About 1, 3, 5 and 10-watt diodes and COB or "Integrated" LEDs
LED diodes are rated by the amount of power (wattage) they can handle if they are perfectly cooled. Since LEDs can't be cooled perfectly in real-world environments, they are run at lower actual wattages than they are rated for to extend their useful life and maintain spectral quality.
As less power is run through an LED, it becomes more efficient at producing light-- but it also produces less light. While lower-powered diodes are more efficient, they don't emit enough light to grow plants well.
1-watt (1W) diodes are bright enough to grow low-light plants, but only when placed very close to the LEDs, and they don't provide enough energy to get most plants to flower. 3W diodes are a little brighter than T5 fluorescent bulbs and can be used to grow most plants within a couple feet of the LEDs.
5W diodes are brighter still and provide canopy-penetration equivalent to or better than a 1000W HID light. Black Dog LED only uses 5W diodes in our Universal Series lights because they provide the best balance of efficiency and intensity available today.
10W LEDs are now available but are mostly "white" LEDs, which are inefficient for growing plants but wonderful for lighting your home or office. Blue 10W LEDs are also available (these are the base for the "white" LEDs) but the other colors necessary to create our Phyto-Genesis Spectrum™ just don't exist yet as 10W LEDs.
COB (chip-on-board) or Integrated LED lighting is simply printed circuit boards with many low-wattage diodes directly mounted. For example, a "50W" COB LED may be comprised of 50 1W diodes, or 100 0.5W diodes. By minimizing the costs normally associated with packaging LEDs individually, the COB LEDs are cheaper to produce, but they cannot easily be made with primary lenses, so efficiency suffers. Another limitation with large COB LEDs is that heat cannot be removed fast enough to allow them to use high-power diodes.

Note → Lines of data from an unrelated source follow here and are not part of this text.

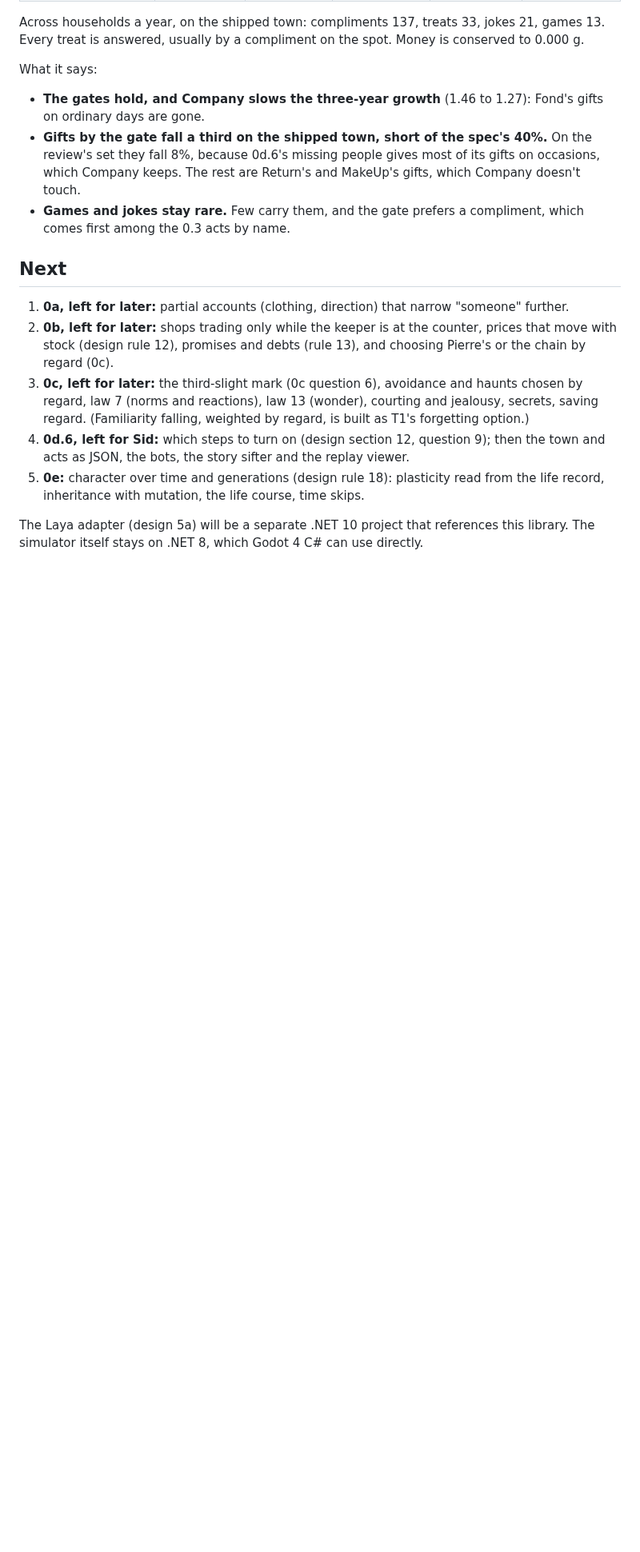
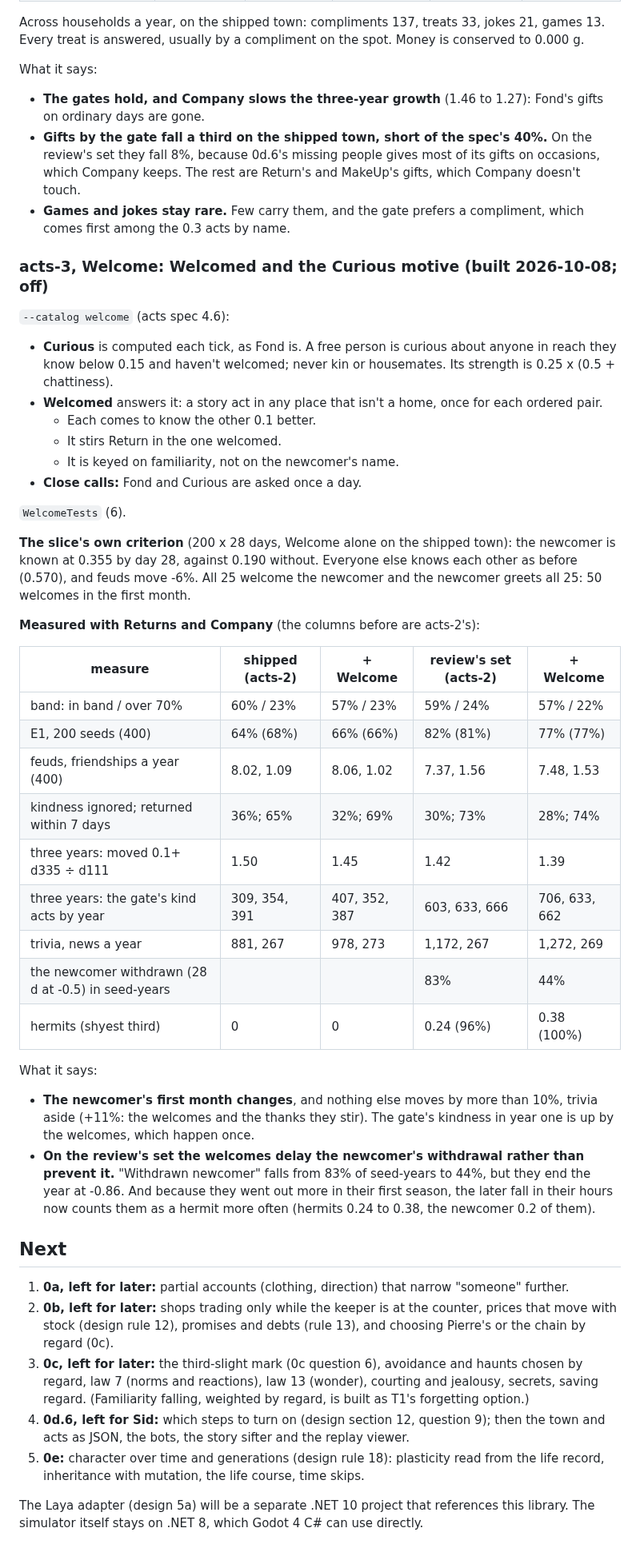
Before and after one commit to sidcarrollworks/StardewValley-AI-Decisions, a Markdown page: sim/README.md, the part around the change. Shown at 80% size. GitHub-like rendering; blank space fills up the shorter version.

Commit message:
Under Glass: acts-3 in the README, with its measures on both bases
Co-Authored-By: Claude Opus 5.5 <noreply@anthropic.com>

```diff
--- a/sim/README.md
+++ b/sim/README.md
@@ -750,6 +750,38 @@ What it says:
 - **Gifts by the gate fall a third on the shipped town, short of the spec's 40%.** On the review's set they fall 8%, because 0d.6's missing people gives most of its gifts on occasions, which Company keeps. The rest are Return's and MakeUp's gifts, which Company doesn't touch.
 - **Games and jokes stay rare.** Few carry them, and the gate prefers a compliment, which comes first among the 0.3 acts by name.
 
+### acts-3, Welcome: Welcomed and the Curious motive (built 2026-10-08; off)
+
+`--catalog welcome` (acts spec 4.6):
+- **Curious** is computed each tick, as Fond is. A free person is curious about anyone in reach they know below 0.15 and haven't welcomed; never kin or housemates. Its strength is 0.25 x (0.5 + chattiness).
+- **Welcomed** answers it: a story act in any place that isn't a home, once for each ordered pair.
+  - Each comes to know the other 0.1 better.
+  - It stirs Return in the one welcomed.
+  - It is keyed on familiarity, not on the newcomer's name.
+- **Close calls:** Fond and Curious are asked once a day.
+
+`WelcomeTests` (6).
+
+**The slice's own criterion** (200 x 28 days, Welcome alone on the shipped town): the newcomer is known at 0.355 by day 28, against 0.190 without. Everyone else knows each other as before (0.570), and feuds move -6%. All 25 welcome the newcomer and the newcomer greets all 25: 50 welcomes in the first month.
+
+**Measured with Returns and Company** (the columns before are acts-2's):
+
+| measure | shipped (acts-2) | + Welcome | review's set (acts-2) | + Welcome |
+|---|---|---|---|---|
+| band: in band / over 70% | 60% / 23% | 57% / 23% | 59% / 24% | 57% / 22% |
+| E1, 200 seeds (400) | 64% (68%) | 66% (66%) | 82% (81%) | 77% (77%) |
+| feuds, friendships a year (400) | 8.02, 1.09 | 8.06, 1.02 | 7.37, 1.56 | 7.48, 1.53 |
+| kindness ignored; returned within 7 days | 36%; 65% | 32%; 69% | 30%; 73% | 28%; 74% |
+| three years: moved 0.1+ d335 ÷ d111 | 1.50 | 1.45 | 1.42 | 1.39 |
+| three years: the gate's kind acts by year | 309, 354, 391 | 407, 352, 387 | 603, 633, 666 | 706, 633, 662 |
+| trivia, news a year | 881, 267 | 978, 273 | 1,172, 267 | 1,272, 269 |
+| the newcomer withdrawn (28 d at -0.5) in seed-years | | | 83% | 44% |
+| hermits (shyest third) | 0 | 0 | 0.24 (96%) | 0.38 (100%) |
+
+What it says:
+- **The newcomer's first month changes**, and nothing else moves by more than 10%, trivia aside (+11%: the welcomes and the thanks they stir). The gate's kindness in year one is up by the welcomes, which happen once.
+- **On the review's set the welcomes delay the newcomer's withdrawal rather than prevent it.** "Withdrawn newcomer" falls from 83% of seed-years to 44%, but they end the year at -0.86. And because they went out more in their first season, the later fall in their hours now counts them as a hermit more often (hermits 0.24 to 0.38, the newcomer 0.2 of them).
+
 
 ## Next
 
```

Some COB LEDs are now available constructed of 3W diodes, but they can only be run at a third of their rated power and tend to burn out after just a few weeks due to excess heat.